WORK REQUEST:
Copy out the data exactly as it appears, without a single image.
++++ DATA FOR THE TASK ++++
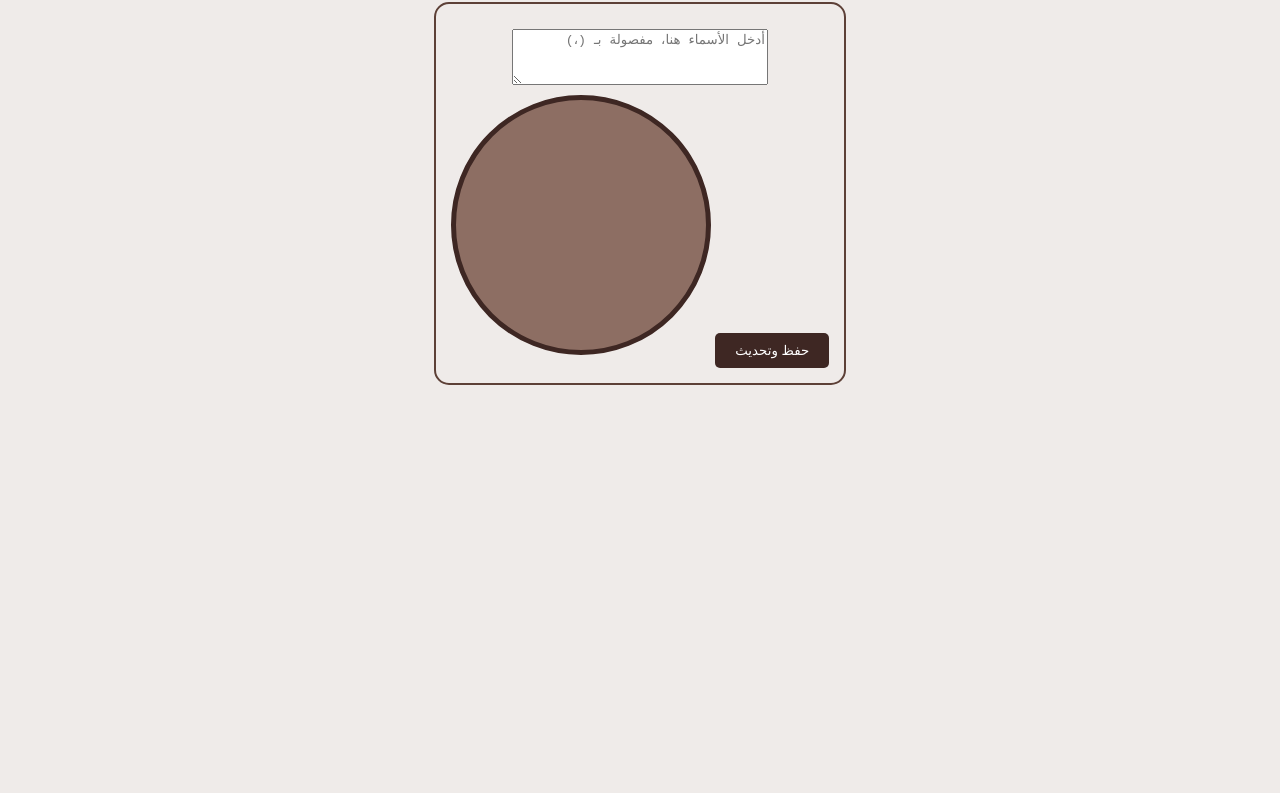
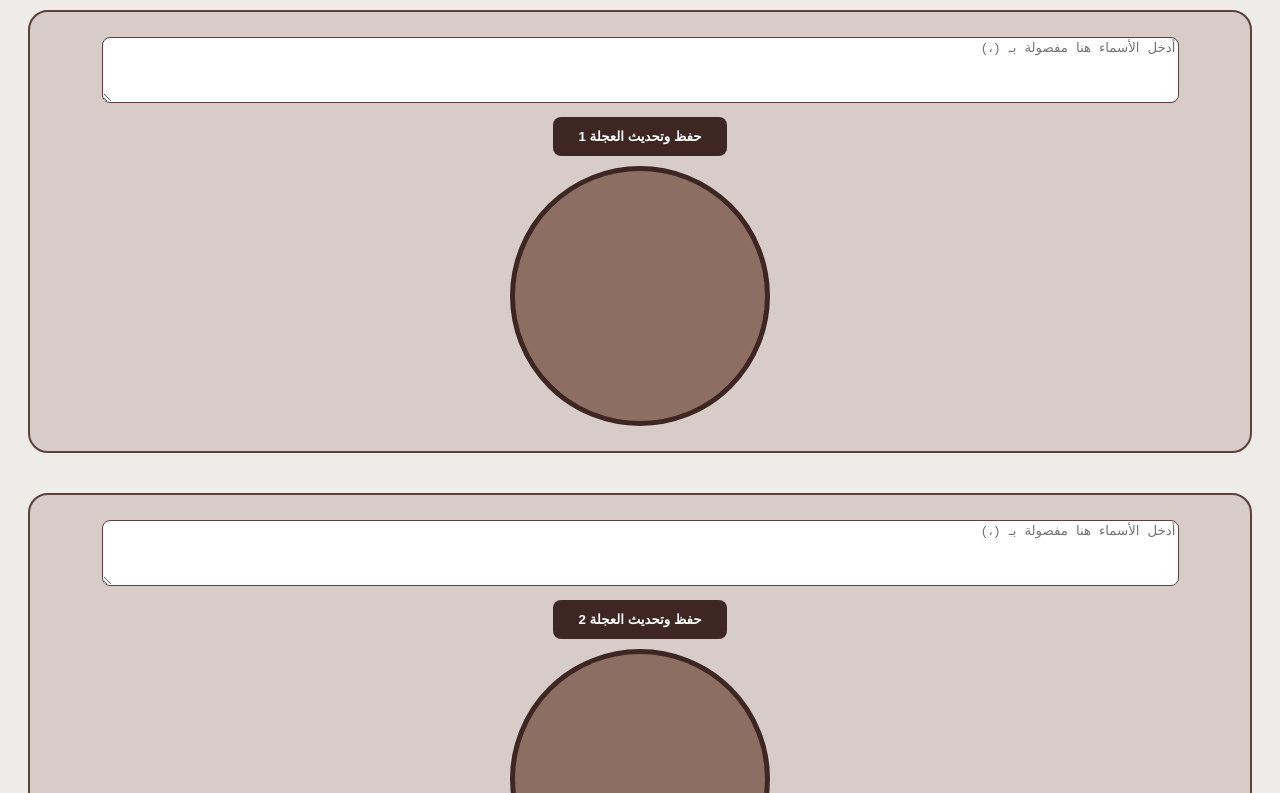
Before and after one commit to yeszayn23-cyber/Allahfirtimposter, a plain HTML site: page index.html in a window 1280 px wide. Shown: the part 99-892 px from the top of the page. Before the commit the page ends 800 px from the top, so only its background shows below. Drawn offline with Linux system fonts and the light colour scheme.

Commit message:
Update title and enhance wheel functionality

```diff
--- a/index.html
+++ b/index.html
@@ -2,38 +2,47 @@
 <html lang="ar" dir="rtl">
 <head>
     <meta charset="UTF-8">
-    <title>عجلة الحظ البسيطة</title>
+    <title>عجلة الحظ البنية</title>
     <style>
-        body { text-align: center; font-family: sans-serif; background: #efebe9; }
-        .box { margin: 20px; border: 2px solid #5d4037; padding: 15px; display: inline-block; border-radius: 15px; }
-        canvas { background: #8d6e63; border-radius: 50%; border: 5px solid #3e2723; }
-        textarea { display: block; width: 250px; height: 50px; margin: 10px auto; }
-        button { padding: 10px 20px; cursor: pointer; background: #3e2723; color: white; border: none; border-radius: 5px; }
+        body { text-align: center; font-family: sans-serif; background: #efebe9; padding: 20px; }
+        .wheel-container { margin-bottom: 40px; padding: 15px; border: 2px solid #5d4037; border-radius: 20px; background: #d7ccc8; }
+        canvas { background: #8d6e63; border-radius: 50%; border: 5px solid #3e2723; display: block; margin: 10px auto; }
+        textarea { width: 90%; height: 60px; margin: 10px 0; border-radius: 8px; border: 1px solid #5d4037; }
+        button { padding: 12px 25px; cursor: pointer; background: #3e2723; color: white; border: none; border-radius: 8px; font-weight: bold; }
     </style>
 </head>
 <body>
 
-    <h1>عجلة الحظ</h1>
+    <h1>عجلة الحظ البنية</h1>
 
-    <div class="box">
-        <textarea id="list1" placeholder="أدخل الأسماء هنا، مفصولة بـ (،)"></textarea>
-        <button onclick="updateWheel('canvas1', 'list1')">حفظ وتحديث</button>
+    <div class="wheel-container">
+        <textarea id="in1" placeholder="أدخل الأسماء هنا مفصولة بـ (،)"></textarea><br>
+        <button onclick="saveAndDraw('canvas1', 'in1', 'names1')">حفظ وتحديث العجلة 1</button>
         <canvas id="canvas1" width="250" height="250"></canvas>
     </div>
 
+    <div class="wheel-container">
+        <textarea id="in2" placeholder="أدخل الأسماء هنا مفصولة بـ (،)"></textarea><br>
+        <button onclick="saveAndDraw('canvas2', 'in2', 'names2')">حفظ وتحديث العجلة 2</button>
+        <canvas id="canvas2" width="250" height="250"></canvas>
+    </div>
+
     <script>
-        function updateWheel(canvasId, inputId) {
-            const canvas = document.getElementById(canvasId);
-            const ctx = canvas.getContext("2d");
-            const names = document.getElementById(inputId).value.split('،').filter(n => n.trim() !== "");
+        function saveAndDraw(canvasId, inputId, storageKey) {
+            let val = document.getElementById(inputId).value;
+            localStorage.setItem(storageKey, val); // حفظ البيانات
+            draw(canvasId, val);
+        }
+
+        function draw(canvasId, text) {
+            let names = text.split('،').filter(n => n.trim() !== "");
+            let canvas = document.getElementById(canvasId);
+            let ctx = canvas.getContext("2d");
+            ctx.clearRect(0, 0, 250, 250);
 
             if (names.length === 0) return;
 
-            // مسح العجلة
-            ctx.clearRect(0, 0, 250, 250);
-
-            // رسم بسيط للأسماء
-            const angle = (2 * Math.PI) / names.length;
+            let angle = (2 * Math.PI) / names.length;
             names.forEach((name, i) => {
                 ctx.beginPath();
                 ctx.moveTo(125, 125);
@@ -42,17 +51,26 @@
                 ctx.fill();
                 ctx.stroke();
 
-                // كتابة النص
-                ctx.fillStyle = "white";
-                ctx.font = "16px Arial";
                 ctx.save();
                 ctx.translate(125, 125);
                 ctx.rotate(i * angle + angle / 2);
+                ctx.fillStyle = "white";
+                ctx.font = "16px Arial";
                 ctx.fillText(name, 50, 5);
                 ctx.restore();
             });
-            alert("تم حفظ الأسماء وتحديث العجلة!");
         }
+
+        // استرجاع البيانات عند التشغيل
+        window.onload = () => {
+            ['names1', 'names2'].forEach((k, i) => {
+                let saved = localStorage.getItem(k);
+                if(saved) {
+                    document.getElementById('in' + (i+1)).value = saved;
+                    draw('canvas' + (i+1), saved);
+                }
+            });
+        };
     </script>
 </body>
 </html>
```
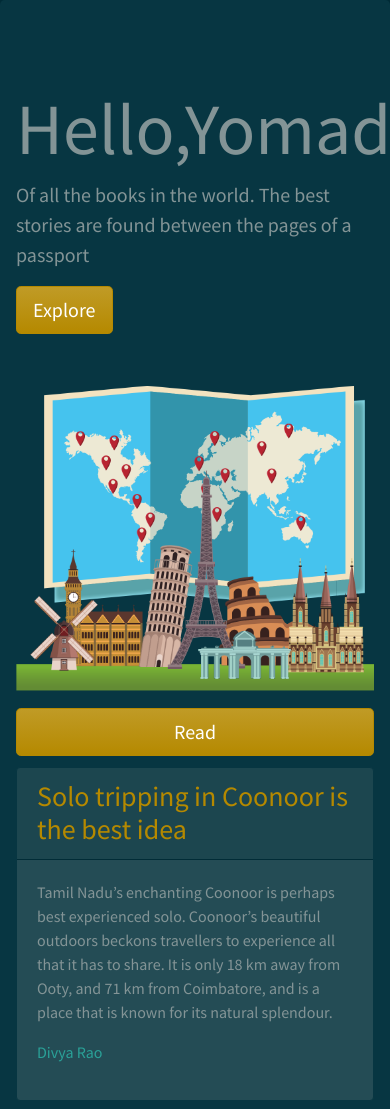
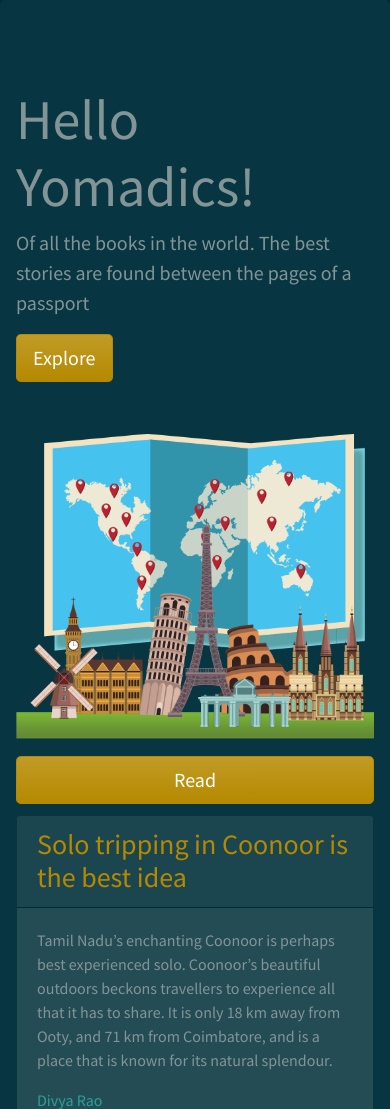
Before and after one commit to dsrao711/Yomadic, a Flask app: page / in a window 390 px wide; the page is wider, and only the part inside the window is pictured. Shown: the part 56-1165 px from the top of that part. Run offline with Flask 2, Linux system fonts and the light colour scheme; some libraries are stand-ins or nearby versions.

Commit message:
Responsive issue fixed

```diff
--- a/templates/home.html
+++ b/templates/home.html
@@ -3,7 +3,7 @@
     <div class="row">
         <div class="col-lg-6">
             <div style="margin-top : 15%">
-                <h1 class="display-3">Hello,Yomadics!</h1>
+                <h1 class="display-4">Hello Yomadics!</h1>
                 <p class="lead">Of all the books in the world. The best stories are found between the pages of a passport</p>
                 <p class="lead">
                     <a class="btn btn-primary btn-lg" href="#read" role="button">Explore</a>
@@ -16,8 +16,9 @@
         </div>
     </div>
 
+
     <div class="row">
-        <div class="col-md-12">
+        <div class="col-lg-12">
             {% with messages = get_flashed_messages(with_categories=true) %} {% if messages %} {% for category, message in messages %}
             <div class="alert alert-{{ category }}">
                 {{ message }}
@@ -25,6 +26,8 @@
             {% endfor %} {% endif %} {% endwith %}
         </div>
     </div>
+
+
 
 
     <div class="row">
@@ -65,7 +68,9 @@
             </ul>
         </div>
     </div>
+
 </div>
 
 
+
 {% endblock content %}
```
++++
OUTPUT OF THE EXERCISE:
Before and after one commit to yeszayn23-cyber/Allahfirtimposter, a plain HTML site: page index.html in a window 1280 px wide. Shown: the part 99-892 px from the top of the page. Before the commit the page ends 800 px from the top, so only its background shows below. Drawn offline with Linux system fonts and the light colour scheme.

Commit message:
Update title and enhance wheel functionality

```diff
--- a/index.html
+++ b/index.html
@@ -2,38 +2,47 @@
 <html lang="ar" dir="rtl">
 <head>
     <meta charset="UTF-8">
-    <title>عجلة الحظ البسيطة</title>
+    <title>عجلة الحظ البنية</title>
     <style>
-        body { text-align: center; font-family: sans-serif; background: #efebe9; }
-        .box { margin: 20px; border: 2px solid #5d4037; padding: 15px; display: inline-block; border-radius: 15px; }
-        canvas { background: #8d6e63; border-radius: 50%; border: 5px solid #3e2723; }
-        textarea { display: block; width: 250px; height: 50px; margin: 10px auto; }
-        button { padding: 10px 20px; cursor: pointer; background: #3e2723; color: white; border: none; border-radius: 5px; }
+        body { text-align: center; font-family: sans-serif; background: #efebe9; padding: 20px; }
+        .wheel-container { margin-bottom: 40px; padding: 15px; border: 2px solid #5d4037; border-radius: 20px; background: #d7ccc8; }
+        canvas { background: #8d6e63; border-radius: 50%; border: 5px solid #3e2723; display: block; margin: 10px auto; }
+        textarea { width: 90%; height: 60px; margin: 10px 0; border-radius: 8px; border: 1px solid #5d4037; }
+        button { padding: 12px 25px; cursor: pointer; background: #3e2723; color: white; border: none; border-radius: 8px; font-weight: bold; }
     </style>
 </head>
 <body>
 
-    <h1>عجلة الحظ</h1>
+    <h1>عجلة الحظ البنية</h1>
 
-    <div class="box">
-        <textarea id="list1" placeholder="أدخل الأسماء هنا، مفصولة بـ (،)"></textarea>
-        <button onclick="updateWheel('canvas1', 'list1')">حفظ وتحديث</button>
+    <div class="wheel-container">
+        <textarea id="in1" placeholder="أدخل الأسماء هنا مفصولة بـ (،)"></textarea><br>
+        <button onclick="saveAndDraw('canvas1', 'in1', 'names1')">حفظ وتحديث العجلة 1</button>
         <canvas id="canvas1" width="250" height="250"></canvas>
     </div>
 
+    <div class="wheel-container">
+        <textarea id="in2" placeholder="أدخل الأسماء هنا مفصولة بـ (،)"></textarea><br>
+        <button onclick="saveAndDraw('canvas2', 'in2', 'names2')">حفظ وتحديث العجلة 2</button>
+        <canvas id="canvas2" width="250" height="250"></canvas>
+    </div>
+
     <script>
-        function updateWheel(canvasId, inputId) {
-            const canvas = document.getElementById(canvasId);
-            const ctx = canvas.getContext("2d");
-            const names = document.getElementById(inputId).value.split('،').filter(n => n.trim() !== "");
+        function saveAndDraw(canvasId, inputId, storageKey) {
+            let val = document.getElementById(inputId).value;
+            localStorage.setItem(storageKey, val); // حفظ البيانات
+            draw(canvasId, val);
+        }
+
+        function draw(canvasId, text) {
+            let names = text.split('،').filter(n => n.trim() !== "");
+            let canvas = document.getElementById(canvasId);
+            let ctx = canvas.getContext("2d");
+            ctx.clearRect(0, 0, 250, 250);
 
             if (names.length === 0) return;
 
-            // مسح العجلة
-            ctx.clearRect(0, 0, 250, 250);
-
-            // رسم بسيط للأسماء
-            const angle = (2 * Math.PI) / names.length;
+            let angle = (2 * Math.PI) / names.length;
             names.forEach((name, i) => {
                 ctx.beginPath();
                 ctx.moveTo(125, 125);
@@ -42,17 +51,26 @@
                 ctx.fill();
                 ctx.stroke();
 
-                // كتابة النص
-                ctx.fillStyle = "white";
-                ctx.font = "16px Arial";
                 ctx.save();
                 ctx.translate(125, 125);
                 ctx.rotate(i * angle + angle / 2);
+                ctx.fillStyle = "white";
+                ctx.font = "16px Arial";
                 ctx.fillText(name, 50, 5);
                 ctx.restore();
             });
-            alert("تم حفظ الأسماء وتحديث العجلة!");
         }
+
+        // استرجاع البيانات عند التشغيل
+        window.onload = () => {
+            ['names1', 'names2'].forEach((k, i) => {
+                let saved = localStorage.getItem(k);
+                if(saved) {
+                    document.getElementById('in' + (i+1)).value = saved;
+                    draw('canvas' + (i+1), saved);
+                }
+            });
+        };
     </script>
 </body>
 </html>
```
Before and after one commit to dsrao711/Yomadic, a Flask app: page / in a window 390 px wide; the page is wider, and only the part inside the window is pictured. Shown: the part 56-1165 px from the top of that part. Run offline with Flask 2, Linux system fonts and the light colour scheme; some libraries are stand-ins or nearby versions.

Commit message:
Responsive issue fixed

```diff
--- a/templates/home.html
+++ b/templates/home.html
@@ -3,7 +3,7 @@
     <div class="row">
         <div class="col-lg-6">
             <div style="margin-top : 15%">
-                <h1 class="display-3">Hello,Yomadics!</h1>
+                <h1 class="display-4">Hello Yomadics!</h1>
                 <p class="lead">Of all the books in the world. The best stories are found between the pages of a passport</p>
                 <p class="lead">
                     <a class="btn btn-primary btn-lg" href="#read" role="button">Explore</a>
@@ -16,8 +16,9 @@
         </div>
     </div>
 
+
     <div class="row">
-        <div class="col-md-12">
+        <div class="col-lg-12">
             {% with messages = get_flashed_messages(with_categories=true) %} {% if messages %} {% for category, message in messages %}
             <div class="alert alert-{{ category }}">
                 {{ message }}
@@ -25,6 +26,8 @@
             {% endfor %} {% endif %} {% endwith %}
         </div>
     </div>
+
+
 
 
     <div class="row">
@@ -65,7 +68,9 @@
             </ul>
         </div>
     </div>
+
 </div>
 
 
+
 {% endblock content %}
```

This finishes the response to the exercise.